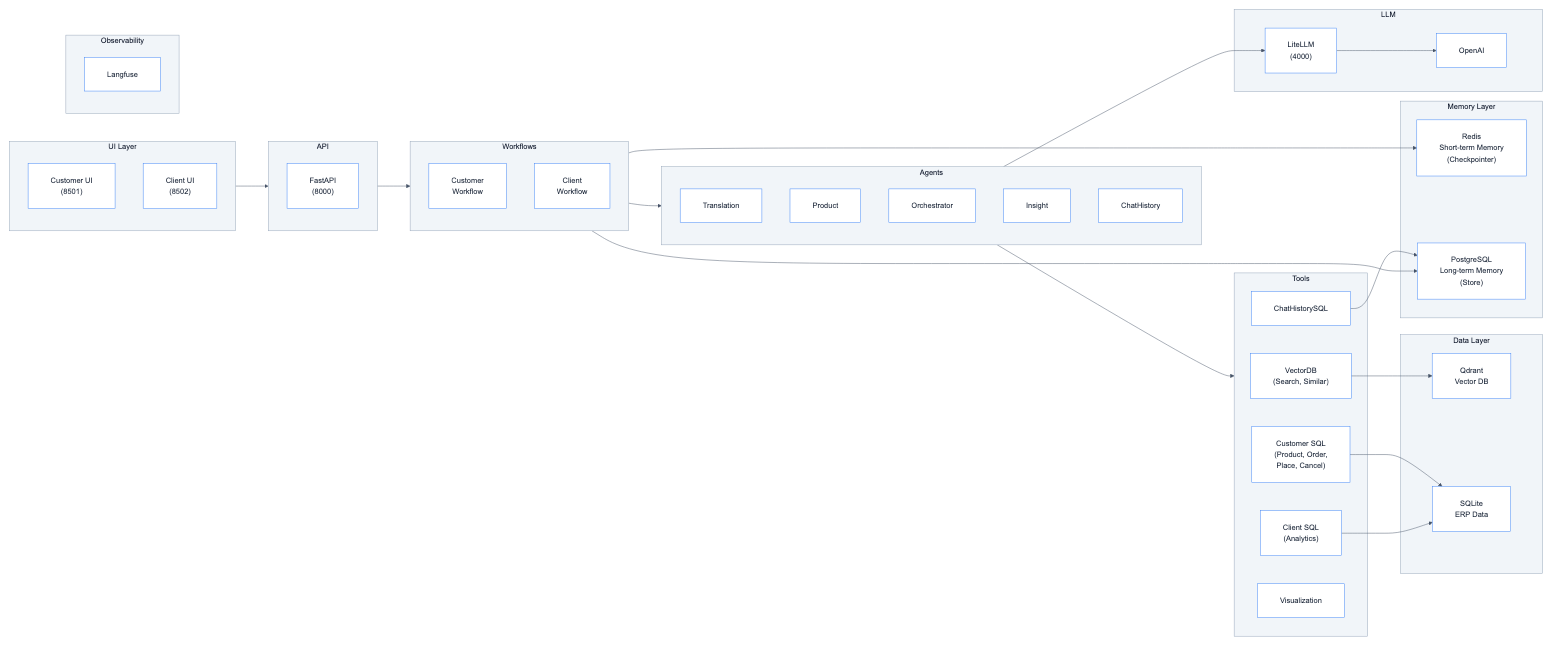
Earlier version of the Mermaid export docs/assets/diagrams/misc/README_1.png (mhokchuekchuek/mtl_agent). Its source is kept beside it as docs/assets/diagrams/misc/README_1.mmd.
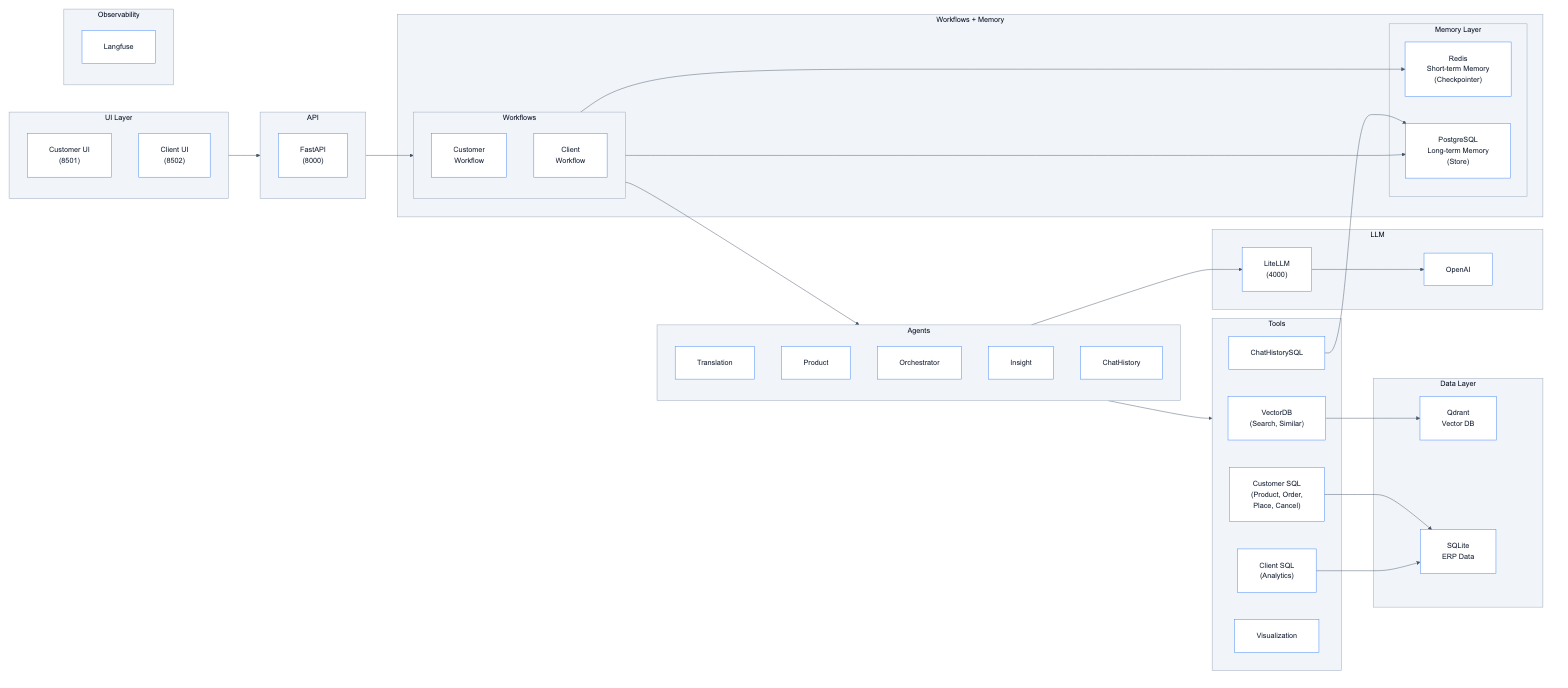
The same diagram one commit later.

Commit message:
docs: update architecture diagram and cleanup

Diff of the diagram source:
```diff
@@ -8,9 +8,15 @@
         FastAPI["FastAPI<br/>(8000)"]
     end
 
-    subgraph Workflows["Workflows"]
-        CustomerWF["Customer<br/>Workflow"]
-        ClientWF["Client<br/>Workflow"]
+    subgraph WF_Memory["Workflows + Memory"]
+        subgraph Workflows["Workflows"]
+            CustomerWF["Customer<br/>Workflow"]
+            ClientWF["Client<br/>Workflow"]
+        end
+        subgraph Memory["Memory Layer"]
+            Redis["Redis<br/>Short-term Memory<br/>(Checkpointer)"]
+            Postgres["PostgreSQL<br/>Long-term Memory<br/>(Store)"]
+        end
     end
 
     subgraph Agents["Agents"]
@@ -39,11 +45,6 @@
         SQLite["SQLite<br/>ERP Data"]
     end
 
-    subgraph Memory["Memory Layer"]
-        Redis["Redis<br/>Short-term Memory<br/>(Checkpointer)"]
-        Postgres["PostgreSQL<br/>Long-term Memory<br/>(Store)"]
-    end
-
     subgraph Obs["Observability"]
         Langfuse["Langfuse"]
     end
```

○ ○ ○ ○ ○

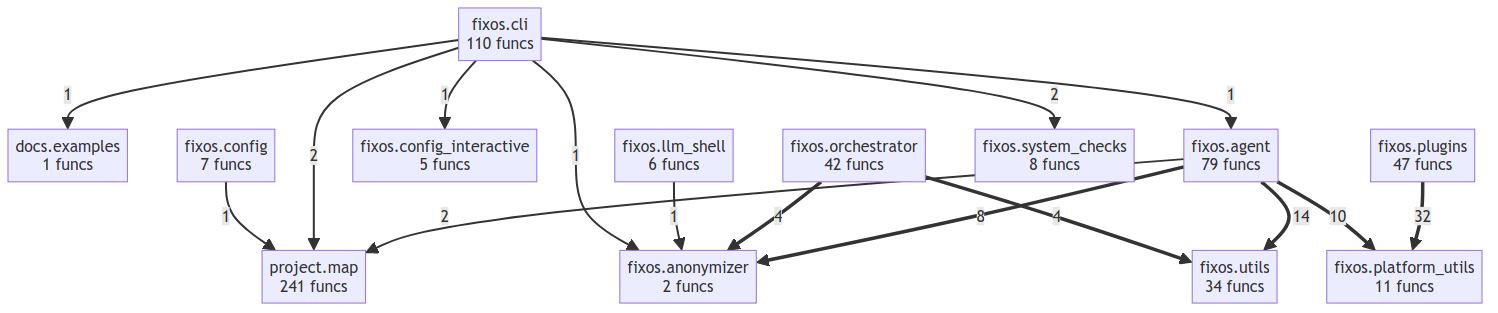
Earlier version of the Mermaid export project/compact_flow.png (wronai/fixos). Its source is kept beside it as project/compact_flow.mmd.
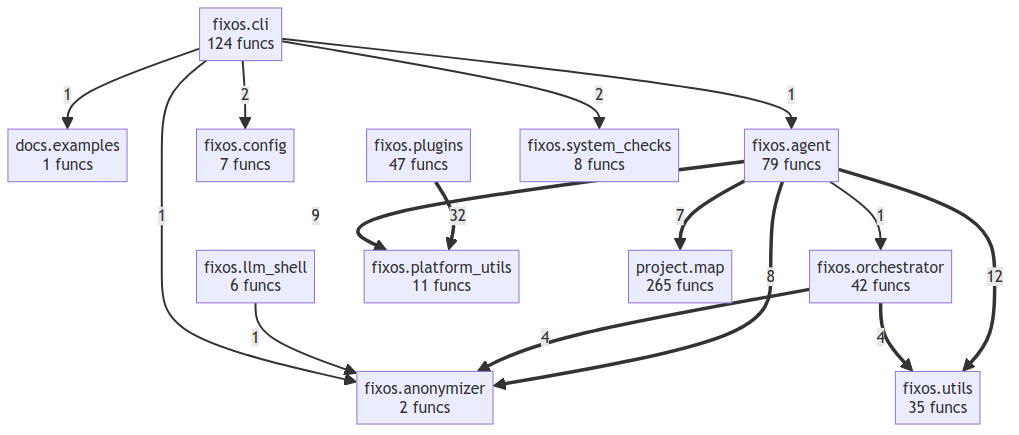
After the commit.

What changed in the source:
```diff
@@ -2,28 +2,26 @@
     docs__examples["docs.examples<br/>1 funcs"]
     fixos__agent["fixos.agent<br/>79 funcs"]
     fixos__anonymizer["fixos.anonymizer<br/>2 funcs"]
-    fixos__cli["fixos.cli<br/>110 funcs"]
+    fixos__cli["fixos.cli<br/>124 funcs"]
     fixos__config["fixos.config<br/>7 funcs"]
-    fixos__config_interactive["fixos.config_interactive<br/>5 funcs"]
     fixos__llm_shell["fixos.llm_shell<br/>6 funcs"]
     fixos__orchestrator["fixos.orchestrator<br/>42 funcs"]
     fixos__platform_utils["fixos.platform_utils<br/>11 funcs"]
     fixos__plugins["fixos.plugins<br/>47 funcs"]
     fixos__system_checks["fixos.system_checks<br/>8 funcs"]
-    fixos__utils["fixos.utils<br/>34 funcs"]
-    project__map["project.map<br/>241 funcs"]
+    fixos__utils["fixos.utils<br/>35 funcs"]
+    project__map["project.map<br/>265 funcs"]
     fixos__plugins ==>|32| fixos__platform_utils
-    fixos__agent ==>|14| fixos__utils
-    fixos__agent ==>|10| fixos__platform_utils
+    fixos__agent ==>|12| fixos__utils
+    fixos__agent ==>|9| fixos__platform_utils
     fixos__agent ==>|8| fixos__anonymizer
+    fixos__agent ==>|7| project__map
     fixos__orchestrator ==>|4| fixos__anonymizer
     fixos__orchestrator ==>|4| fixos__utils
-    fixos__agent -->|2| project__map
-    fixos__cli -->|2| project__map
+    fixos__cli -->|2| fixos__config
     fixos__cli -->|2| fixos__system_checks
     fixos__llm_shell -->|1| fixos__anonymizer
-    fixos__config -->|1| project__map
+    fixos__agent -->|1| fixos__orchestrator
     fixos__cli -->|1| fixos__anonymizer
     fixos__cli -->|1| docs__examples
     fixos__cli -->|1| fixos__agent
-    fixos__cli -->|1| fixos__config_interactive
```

○ ○ ○ ○ ○

● **REQUIREMENT**: Go through the data above and copy each line in which "Workflows" appears.

● **SOLUTION TO THIS EXERCISE**:
-    subgraph Workflows["Workflows"]
+    subgraph WF_Memory["Workflows + Memory"]
+        subgraph Workflows["Workflows"]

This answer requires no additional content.